By all measures, Greg Norman is a successful businessman - a clothing designer, golf course architect, cattle rancher, winemaker and, lest we forget, former PGA tour player. If he gets anywhere near the asking price for his house in Florida, you can add real estate investor to the list.
According to the Wall Street Journal, Norman has listed his house in Jupiter for, gasp, $65 million. The Journal notes that Tiger Woods paid "just" $44.5 million for 12 acres nearby. The Shark's property includes a main house of 8,100 square feet built in 1902, a two-bedroom beachside guesthouse, a three-bedroom carriage house, huge pool, a 17-car garage and other amenities you would expect in a stratospherically priced house.

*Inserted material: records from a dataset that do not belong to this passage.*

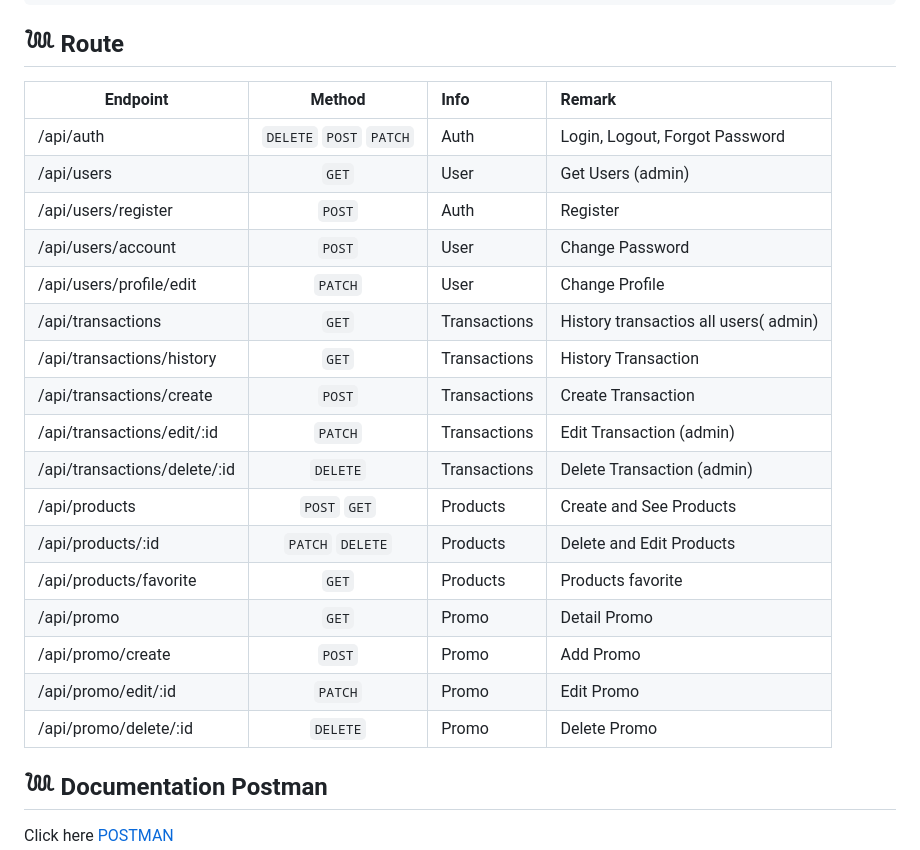
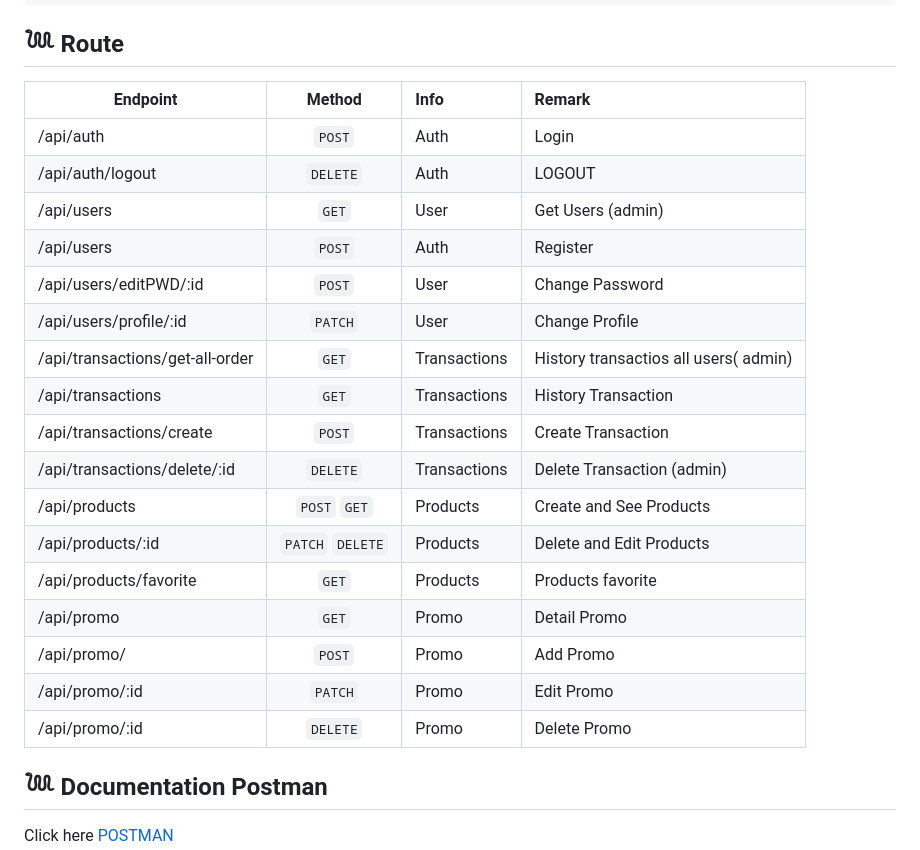
Before and after one commit to yanu-setiawan/Coffee-Shop-Backend, a Markdown page: readme.md, the part around the change. Drawn GitHub-style.

```diff
--- a/readme.md
+++ b/readme.md
@@ -100,25 +100,25 @@ $ npm run dev
 
 ## 𓆙 Route
 
-| Endpoint                     |      Method      | Info         | Remark                                |
-| ---------------------------- | :--------------: | :----------- | :------------------------------------ |
-| /api/auth                    | `DELETE` `POST` `PATCH`  | Auth         | Login, Logout, Forgot Password                       |
-| /api/users                   |      `GET`       | User         | Get Users (admin)                        |
-| /api/users/register          |      `POST`      | Auth         | Register                              |
-| /api/users/account           |      `POST`      | User         | Change Password                       |
-| /api/users/profile/edit      |     `PATCH`      | User         | Change Profile                        |
-| /api/transactions            |      `GET`       | Transactions | History transactios all users( admin) |
-| /api/transactions/history    |      `GET`       | Transactions | History Transaction                   |
-| /api/transactions/create     |      `POST`      | Transactions | Create Transaction                    |
-| /api/transactions/edit/:id   |     `PATCH`      | Transactions | Edit Transaction (admin)              |
-| /api/transactions/delete/:id |     `DELETE`     | Transactions | Delete Transaction (admin)            |
-| /api/products                |   `POST` `GET`   | Products     | Create and See Products               |
-| /api/products/:id            | `PATCH` `DELETE` | Products     | Delete and Edit Products              |
-| /api/products/favorite       |      `GET`       | Products     | Products favorite                     |
-| /api/promo                   |      `GET`       | Promo        | Detail Promo                          |
-| /api/promo/create            |      `POST`      | Promo        | Add Promo                             |
-| /api/promo/edit/:id          |     `PATCH`      | Promo        | Edit Promo                            |
-| /api/promo/delete/:id        |     `DELETE`     | Promo        | Delete Promo                          |
+| Endpoint                       |      Method      | Info         | Remark                                |
+| ----------------------------   | :--------------: | :----------- | :------------------------------------ |
+| /api/auth                      |      `POST`      | Auth         | Login                                 |
+| /api/auth/logout               |      `DELETE`    | Auth         | LOGOUT                                |
+| /api/users                     |      `GET`       | User         | Get Users (admin)                     |
+| /api/users                     |      `POST`      | Auth         | Register                              |
+| /api/users/editPWD/:id         |      `POST`      | User         | Change Password                       |
+| /api/users/profile/:id         |     `PATCH`      | User         | Change Profile                        |
+| /api/transactions/get-all-order|      `GET`       | Transactions | History transactios all users( admin) |
+| /api/transactions              |      `GET`       | Transactions | History Transaction                   |
+| /api/transactions/create       |      `POST`      | Transactions | Create Transaction                    |
+| /api/transactions/delete/:id   |     `DELETE`     | Transactions | Delete Transaction (admin)            |
+| /api/products                  |   `POST` `GET`   | Products     | Create and See Products               |
+| /api/products/:id              | `PATCH` `DELETE` | Products     | Delete and Edit Products              |
+| /api/products/favorite         |      `GET`       | Products     | Products favorite                     |
+| /api/promo                     |      `GET`       | Promo        | Detail Promo                          |
+| /api/promo/                    |      `POST`      | Promo        | Add Promo                             |
+| /api/promo/:id                 |      `PATCH`     | Promo        | Edit Promo                            |
+| /api/promo/:id                 |     `DELETE`     | Promo        | Delete Promo                          |
 
 ## 𓆙 Documentation Postman
 
```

Just 16 years ago, Norman paid $4.9 for the property and has made some improvements since - but certainly not $60 million worth. With the kind of appreciation he is likely to get from the sale, he shouldn't care that he hasn't won much at competitive golf the last few years.
If the Shark's house is too rich for your taste, a more modestly priced home is available in Osterville, MA, home to the fabulous Oyster Harbors Golf Club, a splendid Donald Ross design I played in September. The waterfront estate on 2 ½ acres has many of the features of Norman's estate, including main and guesthouses, tennis court, pool and dock. The price is a relatively modest $8.9 million.
Innsbruck Golf Club & Resort picks up the Alpine gestalt of the rest of Helen, GA
Alpine golf in the U.S.Many years ago, I happened upon the town of Solvang, CA, "The Danish Capital of America." The town was swarming with tourists who were all too happy to escape the U.S. for a day without the imposition of airfare or the need for a passport. I thought of Solvang today as I read a feature in the New York Times about Helen, a northwest Georgia town about 90 minutes from Atlanta that has successfully - if you define success in terms of two millions visitors a year - turned itself into a Bavarian town.
The main attractions in town include Oktoberfest, which lasts for eight weeks in the fall and turns the rural town into one giant beer hall, the mountain landscapes and the reasonably priced real estate. (The only "cons" seem to be traffic, especially during Oktoberfest.) The article includes a photo of a 4-bedroom house in the gated Innsbruck Golf Resort priced at just $359,000 and with a view of the 2nd fairway, two large decks and a 7-person hot tub (hubba hubba). Innsbruck is a public course, plays to 6,800 yards and was designed by Bill Watts in 1987. The rating is 72.6 and the slope 132, and judging from the photos on the Innsbruck web site, water and trees come into play. Six other 18-hole courses, including one for members only, are within 16 miles, but they may not include 19th holes. The county that surrounds Helen is dry. If you want to stop by for a stein of Warsteiner or Erdinger, there are plenty of reasonably priced rentals in the area for as little as $80 a night.